White Chocolate Bread Pudding with Bananas and Rum Sauce

Two of our favorite New Orleans desserts combine in an extravagant white chocolate and banana rum bread pudding.

Creole Okra Gumbo

Oyster Po’boy

This classic New Orleans sandwich is stuffed to the gills with spiced cornmeal-breaded oysters and rich mayonnaise on French bread. Get the recipe for Oyster Po’boy »

Brennan’s Bananas Foster

Banana liqueur heightens the flavor of the bananas in this flambeed dessert from the New Orleans restaurant Brennan’s. Get the recipe for Brennan’s Bananas Foster »

New Orleans French Bread

Known for its irresistibly crunchy crust and sparse crumb, French bread is the ideal po’boy canvas, or cut it into quarters and serve with crab maison.

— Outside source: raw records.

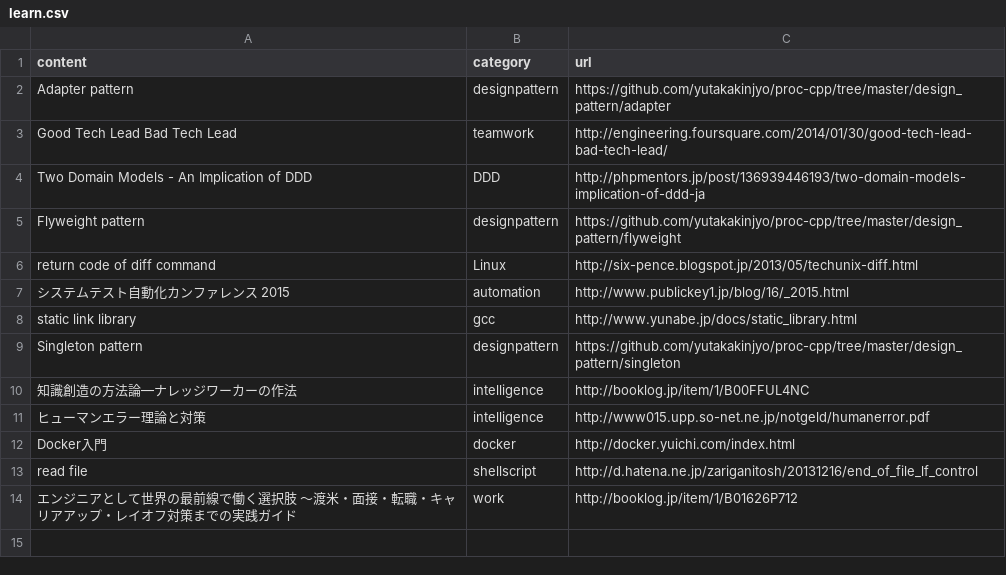
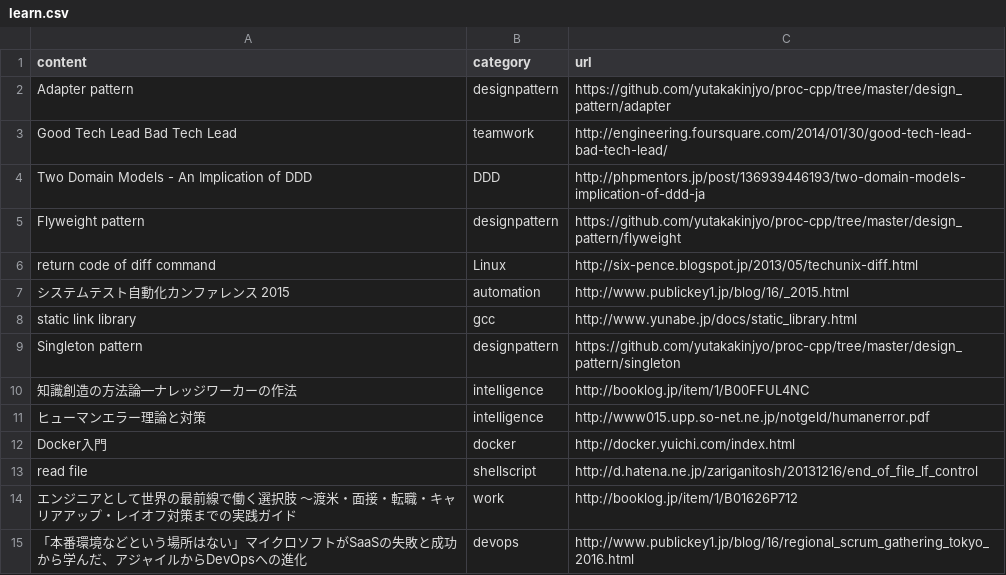
Before and after one commit to yutakakinjyo/lean, a CSV file: learn.csv, drawn as a sheet; the diff names each change by its address in the sheet, - before the commit and + after, or states it on an @@ line.

Commit message:
read article

```diff
--- a/learn.csv
+++ b/learn.csv
+row 15: 「本番環境などという場所はない」マイクロソフトがSaaSの失敗と成功から学んだ、アジャイルからDevOpsへの進化 | devops | http://www.publickey1.jp/blog/16/regional_scrum_gathering_tokyo_2016.html
```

Get the recipe for New Orleans French Bread »

Crab Maison

A popular appetizer at Galatoire’s restaurant in New Orleans, this light and satisfying salad is a great lunch with crusty French bread.

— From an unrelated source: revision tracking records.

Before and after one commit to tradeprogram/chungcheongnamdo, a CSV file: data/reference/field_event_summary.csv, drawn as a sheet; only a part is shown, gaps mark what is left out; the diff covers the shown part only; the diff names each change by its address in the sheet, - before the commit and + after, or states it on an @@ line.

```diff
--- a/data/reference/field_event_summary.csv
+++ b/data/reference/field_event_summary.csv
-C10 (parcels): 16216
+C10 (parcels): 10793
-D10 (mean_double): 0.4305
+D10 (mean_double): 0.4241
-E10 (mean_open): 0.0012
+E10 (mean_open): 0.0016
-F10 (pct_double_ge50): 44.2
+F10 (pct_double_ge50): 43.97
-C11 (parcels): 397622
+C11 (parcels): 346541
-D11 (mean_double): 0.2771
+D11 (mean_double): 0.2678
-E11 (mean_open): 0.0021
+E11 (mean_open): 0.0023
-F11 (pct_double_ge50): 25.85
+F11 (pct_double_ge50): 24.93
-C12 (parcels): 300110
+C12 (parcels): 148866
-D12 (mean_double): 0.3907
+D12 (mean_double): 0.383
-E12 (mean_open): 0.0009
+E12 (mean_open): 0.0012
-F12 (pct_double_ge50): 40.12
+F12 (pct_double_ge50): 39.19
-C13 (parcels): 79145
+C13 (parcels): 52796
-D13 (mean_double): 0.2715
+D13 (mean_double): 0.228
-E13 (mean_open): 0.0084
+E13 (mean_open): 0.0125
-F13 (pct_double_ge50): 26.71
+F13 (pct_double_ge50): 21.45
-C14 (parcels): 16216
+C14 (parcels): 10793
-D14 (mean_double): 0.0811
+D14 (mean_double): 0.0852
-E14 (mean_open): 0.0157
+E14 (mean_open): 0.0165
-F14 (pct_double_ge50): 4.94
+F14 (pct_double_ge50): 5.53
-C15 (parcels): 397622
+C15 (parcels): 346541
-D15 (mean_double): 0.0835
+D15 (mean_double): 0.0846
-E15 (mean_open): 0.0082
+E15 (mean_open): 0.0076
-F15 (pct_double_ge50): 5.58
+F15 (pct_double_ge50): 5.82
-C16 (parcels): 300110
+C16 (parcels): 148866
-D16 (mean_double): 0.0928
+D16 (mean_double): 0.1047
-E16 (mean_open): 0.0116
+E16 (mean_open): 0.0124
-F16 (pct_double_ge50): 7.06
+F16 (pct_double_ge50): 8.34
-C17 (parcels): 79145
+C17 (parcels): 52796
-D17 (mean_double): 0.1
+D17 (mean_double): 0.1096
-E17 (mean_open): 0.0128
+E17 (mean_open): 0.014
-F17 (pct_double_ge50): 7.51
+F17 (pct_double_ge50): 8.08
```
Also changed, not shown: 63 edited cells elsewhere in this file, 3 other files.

Upperline’s Oysters St. Claude

Fried oysters are paired with a garlicky sauce in a toothsome appetizer served at Upperline, a restaurant in New Orleans’ Uptown neighborhood. Get the recipe for Upperline’s Oysters St. Claude »

LeRuth’s Red Shrimp Rémoulade

Spicy paprika and whole-grain mustard sauce coats plump shrimp in this classic New Orleans red rémoulade from the late chef Warren Leruth.

Pigs’ Ears (Oreilles de Cochon)

These crunchy fritters are typically eaten for breakfast or as an afternoon snack with a cup of cafe au lait. Get the recipe for Pigs’ Ears (Oreilles de Cochon) »

Oysters Rockefeller

This ubiquitous New Orleans dish was invented at Antoine’s in 1889. Get the recipe for Oysters Rockefeller »

Red Beans and Rice

In this slow-cooking Creole classic, ham hocks give the dish a savory, smoky depth. Get the recipe for Red Beans and Rice »